(Web document revisions)
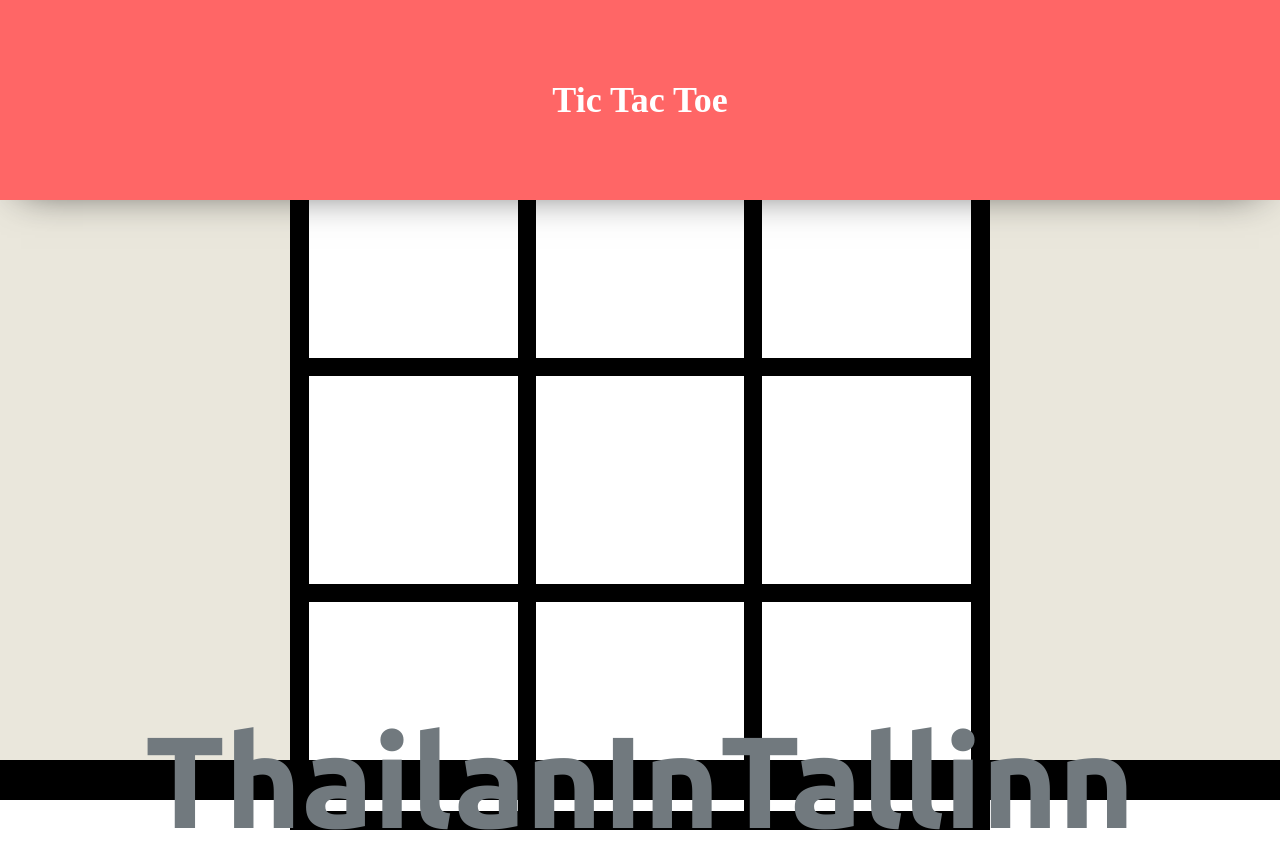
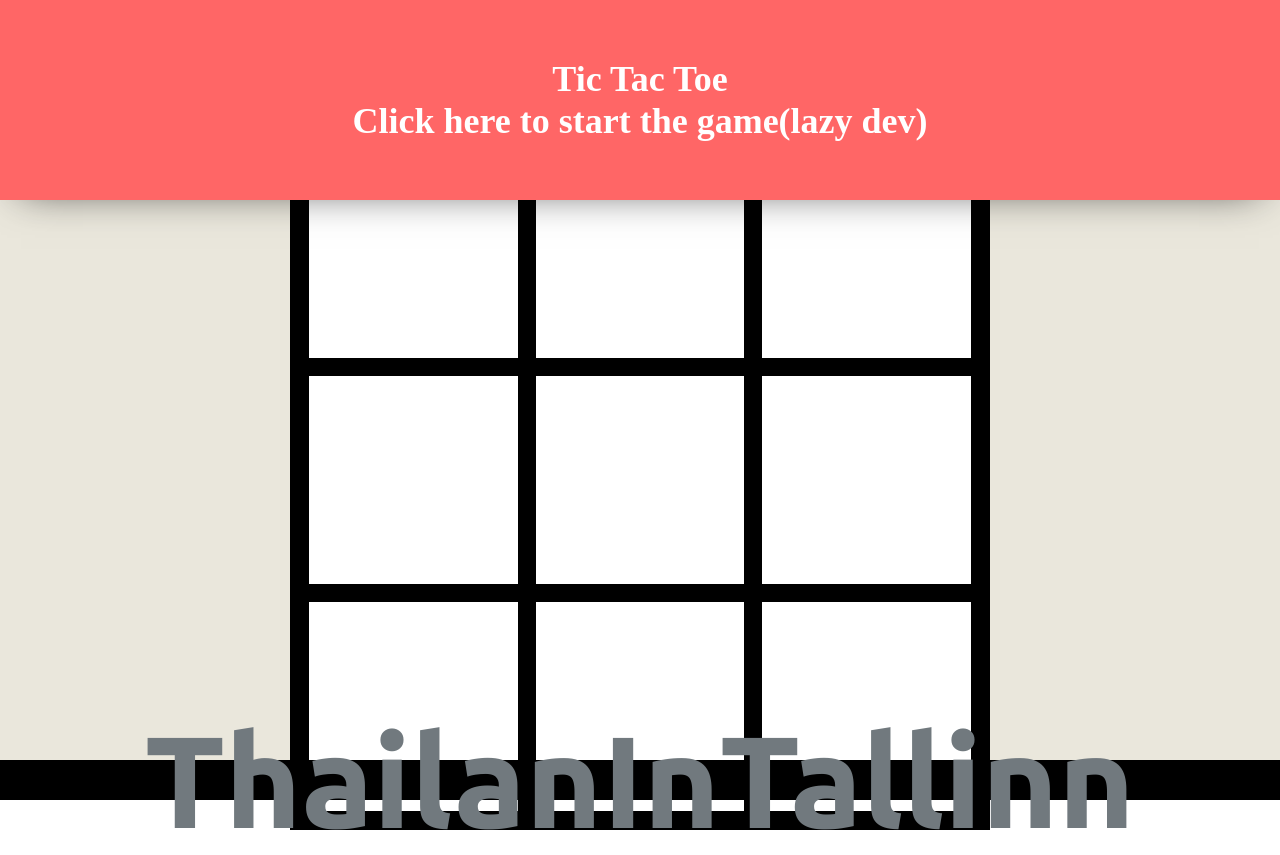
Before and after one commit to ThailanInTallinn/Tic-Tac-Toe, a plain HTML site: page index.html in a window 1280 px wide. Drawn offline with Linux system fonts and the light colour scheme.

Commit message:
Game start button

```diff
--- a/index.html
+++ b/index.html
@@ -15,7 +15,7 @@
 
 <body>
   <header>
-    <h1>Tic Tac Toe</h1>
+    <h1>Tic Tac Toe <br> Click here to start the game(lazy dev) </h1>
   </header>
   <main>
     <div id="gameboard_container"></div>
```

---

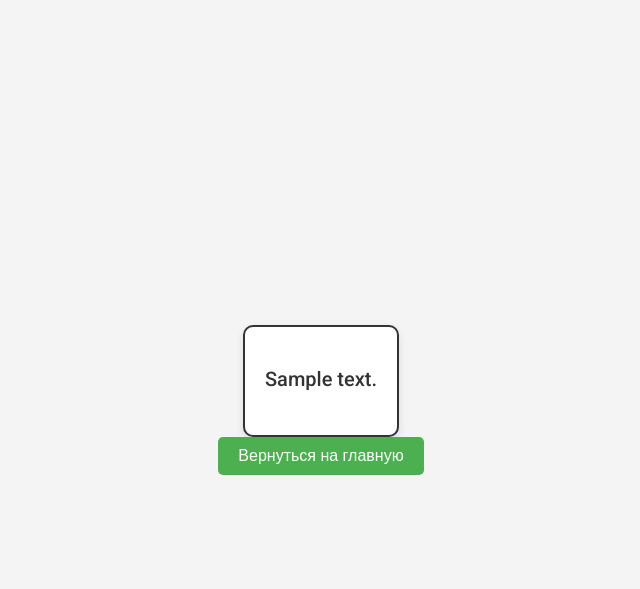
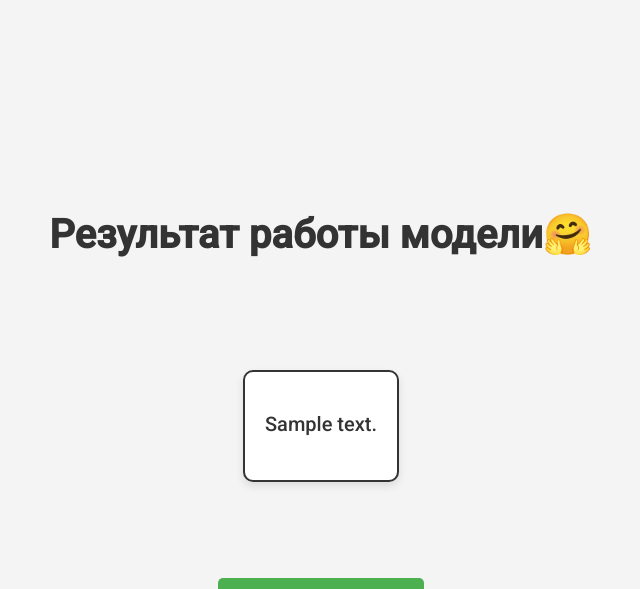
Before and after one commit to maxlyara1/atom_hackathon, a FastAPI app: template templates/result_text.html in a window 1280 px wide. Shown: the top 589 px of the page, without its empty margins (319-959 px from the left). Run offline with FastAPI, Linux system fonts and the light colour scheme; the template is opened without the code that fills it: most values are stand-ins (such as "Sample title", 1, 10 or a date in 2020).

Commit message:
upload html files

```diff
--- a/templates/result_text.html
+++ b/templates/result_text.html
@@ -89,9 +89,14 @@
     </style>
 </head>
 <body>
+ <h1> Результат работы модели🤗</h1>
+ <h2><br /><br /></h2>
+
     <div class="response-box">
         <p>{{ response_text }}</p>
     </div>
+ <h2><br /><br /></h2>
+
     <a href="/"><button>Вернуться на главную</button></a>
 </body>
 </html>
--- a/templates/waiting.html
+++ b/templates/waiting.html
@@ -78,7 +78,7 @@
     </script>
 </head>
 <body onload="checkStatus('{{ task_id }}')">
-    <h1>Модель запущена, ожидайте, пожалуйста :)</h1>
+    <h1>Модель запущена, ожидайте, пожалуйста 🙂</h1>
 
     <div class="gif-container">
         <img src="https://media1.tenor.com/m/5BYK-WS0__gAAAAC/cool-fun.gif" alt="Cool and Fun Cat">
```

- _What the task asks_: All the lines that hold the word "запущена" must appear in the answer, copied from the records.

- _Exercise solution_:
-    <h1>Модель запущена, ожидайте, пожалуйста :)</h1>
+    <h1>Модель запущена, ожидайте, пожалуйста 🙂</h1>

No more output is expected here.